When life slows down for us a bit (and the quilts are finished) I will start some of these and post pictures of our progress.

11/09/2009

Psalm 118

Some days are hard. My goal is to do my best, but I don't always succeed. Sometimes I get pressed down and depressed. But He always lifts my head again. I am so grateful and thankful that He knows His children. He knows where each one is in this world full of wickedness and sin and His hand is mighty to save. Blessed be The Name of the Creator of heaven and earth!

11/03/2009

Graham Crackers

When I offered my toddler a graham cracker she nodded and said, "Graham-mama cracker". How cute is that? (Grandmama is what I call my grandmother) Here is a super delish recipe for

"Graham-mama Crackers":

2 1/2 cups plus 2 tablespoons unbleached pastry flour or unbleached all-purpose flour
1 cup brown sugar, lightly packed
1 teaspoon baking soda
3/4 teaspoon kosher salt
7 tablespoons cold butter, cut into 1-inch cubes
1/3 cup mild-flavored honey, such as clover
5 tablespoons whole milk
2 tablespoons pure vanilla extract

In the bowl of an electric mixer combine the flour, brown sugar, baking soda, and salt. Mix on low to incorporate.
Add the butter and mix on low, until the mixture is the consistency of a coarse meal.

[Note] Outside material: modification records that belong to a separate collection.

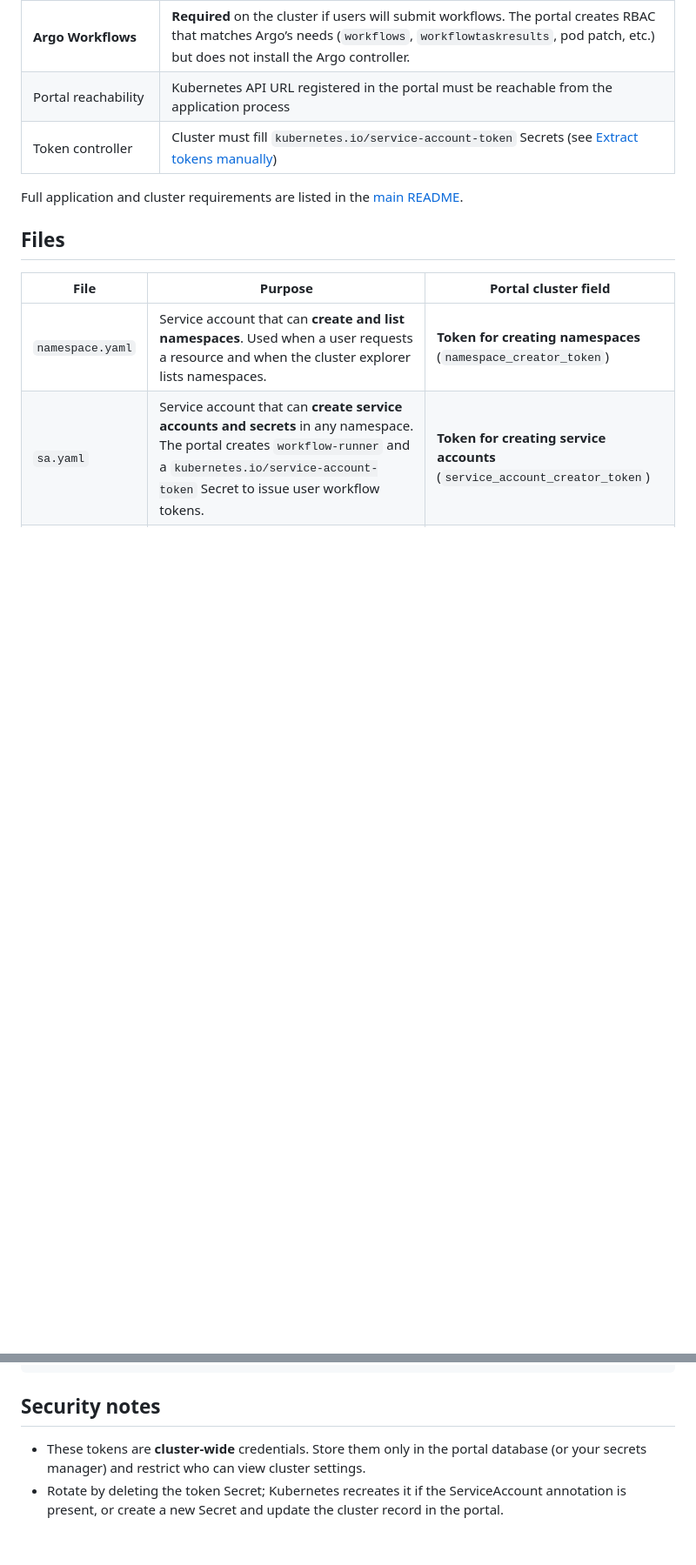
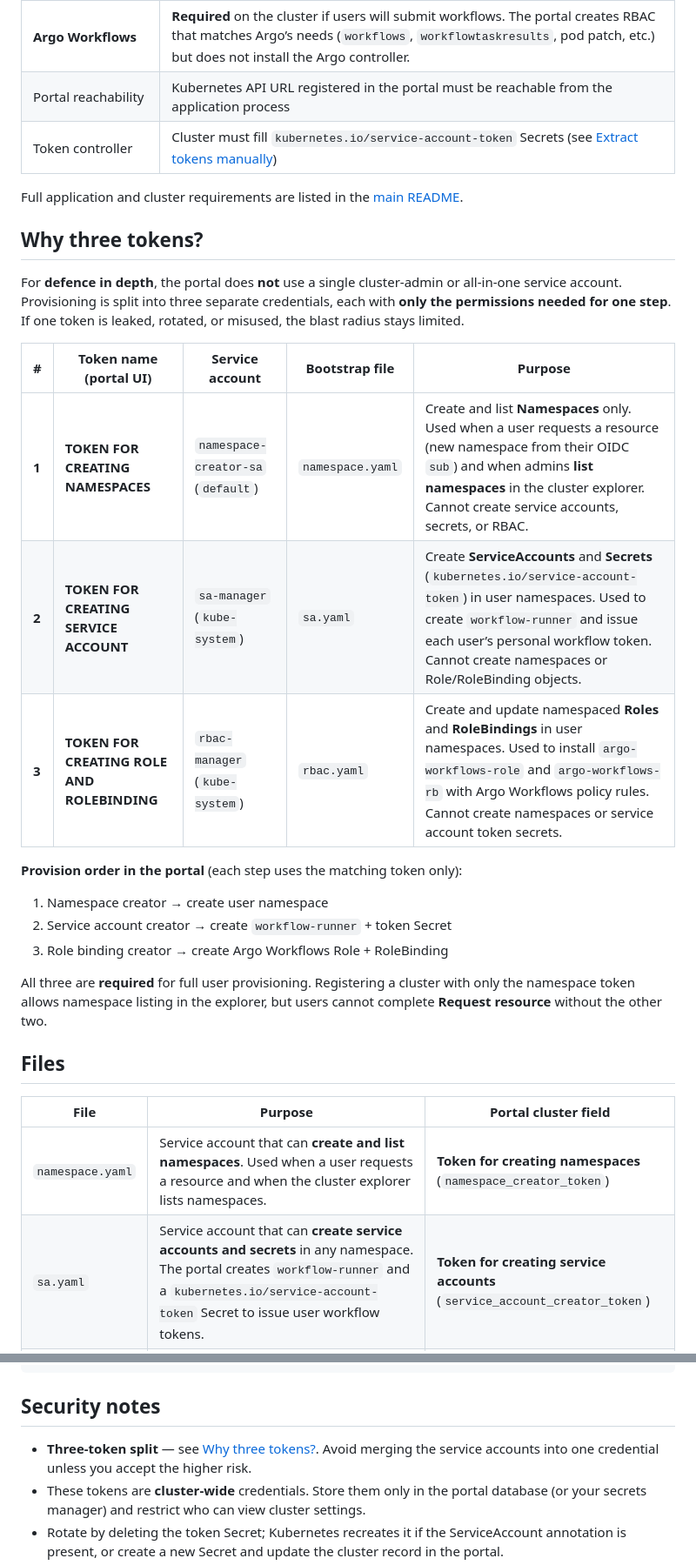
Before and after one commit to rdmnf/argoworkflows-k8s, a Markdown page: k8s/cluster-bootstrap/README.md, 2 parts joined by grey strips. Shown at 87% size. Drawn GitHub-style; blank space fills up the shorter version.

```diff
--- a/k8s/cluster-bootstrap/README.md
+++ b/k8s/cluster-bootstrap/README.md
@@ -19,6 +19,24 @@ Apply these once per cluster (with cluster-admin credentials) before registering
 | Token controller | Cluster must fill `kubernetes.io/service-account-token` Secrets (see [Extract tokens manually](#extract-tokens-manually)) |
 
 Full application and cluster requirements are listed in the [main README](../README.md#requirements).
+
+## Why three tokens?
+
+For **defence in depth**, the portal does **not** use a single cluster-admin or all-in-one service account. Provisioning is split into three separate credentials, each with **only the permissions needed for one step**. If one token is leaked, rotated, or misused, the blast radius stays limited.
+
+| # | Token name (portal UI) | Service account | Bootstrap file | Purpose |
+|---|--------------------------|-----------------|----------------|---------|
+| **1** | **TOKEN FOR CREATING NAMESPACES** | `namespace-creator-sa` (`default`) | `namespace.yaml` | Create and list **Namespaces** only. Used when a user requests a resource (new namespace from their OIDC `sub`) and when admins **list namespaces** in the cluster explorer. Cannot create service accounts, secrets, or RBAC. |
+| **2** | **TOKEN FOR CREATING SERVICE ACCOUNT** | `sa-manager` (`kube-system`) | `sa.yaml` | Create **ServiceAccounts** and **Secrets** (`kubernetes.io/service-account-token`) in user namespaces. Used to create `workflow-runner` and issue each user’s personal workflow token. Cannot create namespaces or Role/RoleBinding objects. |
+| **3** | **TOKEN FOR CREATING ROLE AND ROLEBINDING** | `rbac-manager` (`kube-system`) | `rbac.yaml` | Create and update namespaced **Roles** and **RoleBindings** in user namespaces. Used to install `argo-workflows-role` and `argo-workflows-rb` with Argo Workflows policy rules. Cannot create namespaces or service account token secrets. |
+
+**Provision order in the portal** (each step uses the matching token only):
+
+1. Namespace creator → create user namespace
+2. Service account creator → create `workflow-runner` + token Secret
+3. Role binding creator → create Argo Workflows Role + RoleBinding
+
+All three are **required** for full user provisioning. Registering a cluster with only the namespace token allows namespace listing in the explorer, but users cannot complete **Request resource** without the other two.
 
 ## Files
 
@@ -159,6 +177,7 @@ kubectl auth can-i create roles \
 
 ## Security notes
 
+- **Three-token split** — see [Why three tokens?](#why-three-tokens). Avoid merging the service accounts into one credential unless you accept the higher risk.
 - These tokens are **cluster-wide** credentials. Store them only in the portal database (or your secrets manager) and restrict who can view cluster settings.
 - Rotate by deleting the token Secret; Kubernetes recreates it if the ServiceAccount annotation is present, or create a new Secret and update the cluster record in the portal.
 - For production, consider narrower RBAC (e.g. delegate only to namespaces with a label) instead of cluster-wide Role rules; these manifests target dev/small clusters where simplicity is preferred.
```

In a small bowl, whisk together the honey, milk, and vanilla extract.
Add to the flour mixture and mix on low until the dough barely comes together. It will be very soft and sticky.

Turn the dough out onto a lightly floured work surface and pat the dough into a rectangle about 1 inch thick. Wrap in plastic and chill until firm, about 2 hours.

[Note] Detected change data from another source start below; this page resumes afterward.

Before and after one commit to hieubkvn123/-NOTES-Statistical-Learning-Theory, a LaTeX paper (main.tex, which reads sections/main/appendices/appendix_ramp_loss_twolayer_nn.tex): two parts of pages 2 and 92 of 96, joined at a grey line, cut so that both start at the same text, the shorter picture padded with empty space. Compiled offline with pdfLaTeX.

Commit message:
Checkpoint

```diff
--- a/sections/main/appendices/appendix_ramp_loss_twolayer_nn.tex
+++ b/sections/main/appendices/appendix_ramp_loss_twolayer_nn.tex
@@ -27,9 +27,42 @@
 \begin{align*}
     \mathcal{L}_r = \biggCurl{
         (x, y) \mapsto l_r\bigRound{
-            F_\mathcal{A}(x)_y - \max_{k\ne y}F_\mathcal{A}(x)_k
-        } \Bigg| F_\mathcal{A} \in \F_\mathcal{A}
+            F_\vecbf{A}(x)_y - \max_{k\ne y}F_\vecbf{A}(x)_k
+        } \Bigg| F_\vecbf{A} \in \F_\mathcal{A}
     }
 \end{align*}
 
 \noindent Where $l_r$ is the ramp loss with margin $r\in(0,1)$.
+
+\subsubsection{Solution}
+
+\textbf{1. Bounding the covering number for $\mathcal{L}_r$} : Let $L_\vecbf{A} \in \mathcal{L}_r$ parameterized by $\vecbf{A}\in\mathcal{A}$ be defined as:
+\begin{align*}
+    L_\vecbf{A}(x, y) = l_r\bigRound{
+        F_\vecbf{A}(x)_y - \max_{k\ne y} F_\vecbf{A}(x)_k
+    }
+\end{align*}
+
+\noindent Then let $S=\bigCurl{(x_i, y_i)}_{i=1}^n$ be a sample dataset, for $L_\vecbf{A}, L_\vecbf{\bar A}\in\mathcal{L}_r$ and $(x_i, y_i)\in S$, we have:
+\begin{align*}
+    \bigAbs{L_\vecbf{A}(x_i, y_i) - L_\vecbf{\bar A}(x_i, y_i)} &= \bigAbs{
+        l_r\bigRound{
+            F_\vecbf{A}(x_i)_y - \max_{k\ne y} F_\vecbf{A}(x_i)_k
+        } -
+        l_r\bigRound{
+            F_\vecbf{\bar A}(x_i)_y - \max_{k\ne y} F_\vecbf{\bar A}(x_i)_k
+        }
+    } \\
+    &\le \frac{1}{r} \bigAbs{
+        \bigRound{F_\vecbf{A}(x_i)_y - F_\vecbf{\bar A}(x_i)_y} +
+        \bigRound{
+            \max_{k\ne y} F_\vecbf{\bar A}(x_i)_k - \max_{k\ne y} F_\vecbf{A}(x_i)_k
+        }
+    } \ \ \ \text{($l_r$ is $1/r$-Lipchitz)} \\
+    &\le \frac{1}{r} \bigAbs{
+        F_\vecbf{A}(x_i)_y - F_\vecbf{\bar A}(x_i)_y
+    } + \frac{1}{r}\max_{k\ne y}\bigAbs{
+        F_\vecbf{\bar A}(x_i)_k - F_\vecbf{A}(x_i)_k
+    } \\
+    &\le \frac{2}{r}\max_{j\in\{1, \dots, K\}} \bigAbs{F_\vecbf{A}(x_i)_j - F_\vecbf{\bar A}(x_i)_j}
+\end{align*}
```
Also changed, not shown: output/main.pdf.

Divide the dough in half and return one half to the refrigerator.
Flour the work surface and roll the dough about 1/8 - 1/4 inch thick. It will be sticky, so flour as necessary.
Cut out crackers with pizza cutter. I cut mine into 3X3" squares.
Gather the scraps and add to other half of dough still chilling.
Place the crackers on parchment-lined baking sheets. Chill until firm, about 30 to 45 minutes. Repeat with the second batch of dough and scraps.





Mark a vertical line down the middle of each cracker with the back of a knife. Then prick the dough on each side of the dividing line with a fork.

Bake at 350 degrees for 15-20 minutes, until browned and slightly firm to the touch, rotating the sheets halfway through to ensure even baking. Watch them carefully so that they don't burn.






I had never made crackers before and this was the only recipe I could find that didn't call for special flour like graham or whole wheat. I only had unbleached all purpose on hand that day. So I gave these a try. Make sure you don't roll them out too thin unless you want them to be very, very crunchy. These are a little crunchy, a little chewy, and oh so tasty! I don't know how long they will stay fresh in a zippy bag because they only lasted 2 days in our house. They are so good! I will make these again.
*Update* I did make these again to take on a camping trip and we made s'mores with them. Recommended!! (Also see my homemade kosher marshmallow recipe)